What this task involves: Your answer should consist of each line from the data below that contains "pumpkincheesecake".

*** Begin section ***

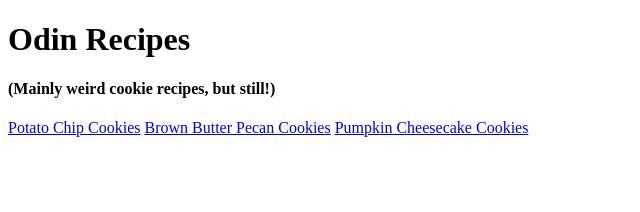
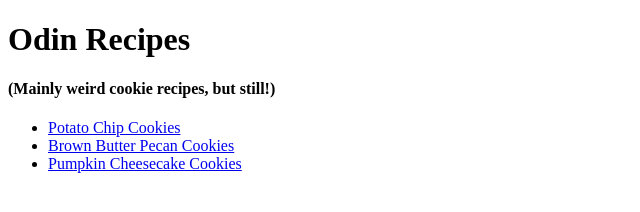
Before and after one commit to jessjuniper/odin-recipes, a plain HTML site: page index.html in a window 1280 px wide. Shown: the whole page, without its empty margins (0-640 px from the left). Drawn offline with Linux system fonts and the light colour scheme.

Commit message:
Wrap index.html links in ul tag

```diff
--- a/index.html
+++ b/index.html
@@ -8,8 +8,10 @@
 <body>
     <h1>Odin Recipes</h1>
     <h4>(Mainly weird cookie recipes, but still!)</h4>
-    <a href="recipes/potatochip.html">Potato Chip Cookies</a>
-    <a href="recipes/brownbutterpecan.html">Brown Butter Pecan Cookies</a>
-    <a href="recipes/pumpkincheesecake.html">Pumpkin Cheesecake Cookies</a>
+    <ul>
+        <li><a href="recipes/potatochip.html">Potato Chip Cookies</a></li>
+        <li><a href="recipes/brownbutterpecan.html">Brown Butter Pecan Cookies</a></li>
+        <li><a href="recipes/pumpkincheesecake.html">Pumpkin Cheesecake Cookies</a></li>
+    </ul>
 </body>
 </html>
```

*** End section ***
*** Begin section ***

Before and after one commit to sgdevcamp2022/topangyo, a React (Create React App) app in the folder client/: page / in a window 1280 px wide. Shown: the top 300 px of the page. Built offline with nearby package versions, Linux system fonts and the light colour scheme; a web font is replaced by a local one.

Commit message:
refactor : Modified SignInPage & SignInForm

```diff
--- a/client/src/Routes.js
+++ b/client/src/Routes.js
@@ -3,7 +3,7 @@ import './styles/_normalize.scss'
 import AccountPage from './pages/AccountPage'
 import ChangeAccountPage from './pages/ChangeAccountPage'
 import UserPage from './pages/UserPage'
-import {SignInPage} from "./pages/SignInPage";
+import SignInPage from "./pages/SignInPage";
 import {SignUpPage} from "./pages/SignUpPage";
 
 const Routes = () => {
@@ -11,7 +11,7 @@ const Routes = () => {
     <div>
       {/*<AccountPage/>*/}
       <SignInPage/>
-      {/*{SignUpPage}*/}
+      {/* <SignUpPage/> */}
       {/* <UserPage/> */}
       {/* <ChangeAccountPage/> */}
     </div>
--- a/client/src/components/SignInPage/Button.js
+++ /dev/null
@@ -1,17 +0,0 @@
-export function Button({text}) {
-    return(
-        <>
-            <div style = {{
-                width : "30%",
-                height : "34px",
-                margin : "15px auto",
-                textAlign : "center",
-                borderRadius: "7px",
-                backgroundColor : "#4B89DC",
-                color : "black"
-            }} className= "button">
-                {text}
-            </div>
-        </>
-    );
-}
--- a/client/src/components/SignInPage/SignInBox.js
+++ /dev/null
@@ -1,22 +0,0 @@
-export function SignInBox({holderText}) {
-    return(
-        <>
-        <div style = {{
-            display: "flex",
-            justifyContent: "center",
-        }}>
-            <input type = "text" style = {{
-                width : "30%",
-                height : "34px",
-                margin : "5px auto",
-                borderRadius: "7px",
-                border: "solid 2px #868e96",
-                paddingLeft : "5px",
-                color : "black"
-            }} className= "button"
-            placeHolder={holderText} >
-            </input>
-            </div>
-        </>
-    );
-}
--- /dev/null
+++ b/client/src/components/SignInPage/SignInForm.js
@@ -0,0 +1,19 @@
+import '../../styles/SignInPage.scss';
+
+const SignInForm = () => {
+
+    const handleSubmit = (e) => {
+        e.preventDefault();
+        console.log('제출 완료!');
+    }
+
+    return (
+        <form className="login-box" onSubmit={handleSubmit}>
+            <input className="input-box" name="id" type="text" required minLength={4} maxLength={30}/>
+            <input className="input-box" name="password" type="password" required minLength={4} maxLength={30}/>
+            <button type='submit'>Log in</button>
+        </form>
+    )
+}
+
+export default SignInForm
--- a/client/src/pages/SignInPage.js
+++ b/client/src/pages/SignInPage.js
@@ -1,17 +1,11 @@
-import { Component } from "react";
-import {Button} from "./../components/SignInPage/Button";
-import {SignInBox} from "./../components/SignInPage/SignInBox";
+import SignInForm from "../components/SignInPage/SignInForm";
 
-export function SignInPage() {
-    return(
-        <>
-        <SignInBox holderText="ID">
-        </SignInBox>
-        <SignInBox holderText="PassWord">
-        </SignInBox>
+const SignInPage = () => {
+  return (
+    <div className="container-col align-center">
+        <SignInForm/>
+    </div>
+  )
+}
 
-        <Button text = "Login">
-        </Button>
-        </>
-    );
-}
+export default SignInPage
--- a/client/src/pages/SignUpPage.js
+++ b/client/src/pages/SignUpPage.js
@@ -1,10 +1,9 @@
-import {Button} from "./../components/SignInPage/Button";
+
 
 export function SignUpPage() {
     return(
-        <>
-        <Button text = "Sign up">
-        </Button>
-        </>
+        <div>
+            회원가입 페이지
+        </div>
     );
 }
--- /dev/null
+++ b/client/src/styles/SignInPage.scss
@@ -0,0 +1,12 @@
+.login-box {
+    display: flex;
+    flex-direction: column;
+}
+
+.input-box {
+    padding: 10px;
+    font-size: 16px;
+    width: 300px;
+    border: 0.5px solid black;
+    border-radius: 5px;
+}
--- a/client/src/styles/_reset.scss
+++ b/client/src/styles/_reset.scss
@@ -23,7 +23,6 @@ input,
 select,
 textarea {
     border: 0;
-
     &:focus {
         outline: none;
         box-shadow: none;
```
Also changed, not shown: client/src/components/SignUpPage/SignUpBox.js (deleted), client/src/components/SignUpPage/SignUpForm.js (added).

*** End section ***
*** Begin section ***

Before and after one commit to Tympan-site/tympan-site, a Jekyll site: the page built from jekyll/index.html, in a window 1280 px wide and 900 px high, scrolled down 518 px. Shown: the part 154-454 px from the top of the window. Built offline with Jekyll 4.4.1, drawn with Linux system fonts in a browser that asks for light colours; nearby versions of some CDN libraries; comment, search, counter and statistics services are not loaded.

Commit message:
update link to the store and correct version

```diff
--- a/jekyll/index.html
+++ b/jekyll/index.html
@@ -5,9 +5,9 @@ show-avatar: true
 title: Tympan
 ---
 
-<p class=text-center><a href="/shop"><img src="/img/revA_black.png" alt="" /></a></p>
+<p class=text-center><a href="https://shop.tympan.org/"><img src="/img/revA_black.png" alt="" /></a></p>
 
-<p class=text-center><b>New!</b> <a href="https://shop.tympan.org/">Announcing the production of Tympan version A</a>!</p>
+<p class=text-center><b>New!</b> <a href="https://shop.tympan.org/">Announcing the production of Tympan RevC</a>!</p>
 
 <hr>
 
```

*** End section ***

Task response:
-    <a href="recipes/pumpkincheesecake.html">Pumpkin Cheesecake Cookies</a>
+        <li><a href="recipes/pumpkincheesecake.html">Pumpkin Cheesecake Cookies</a></li>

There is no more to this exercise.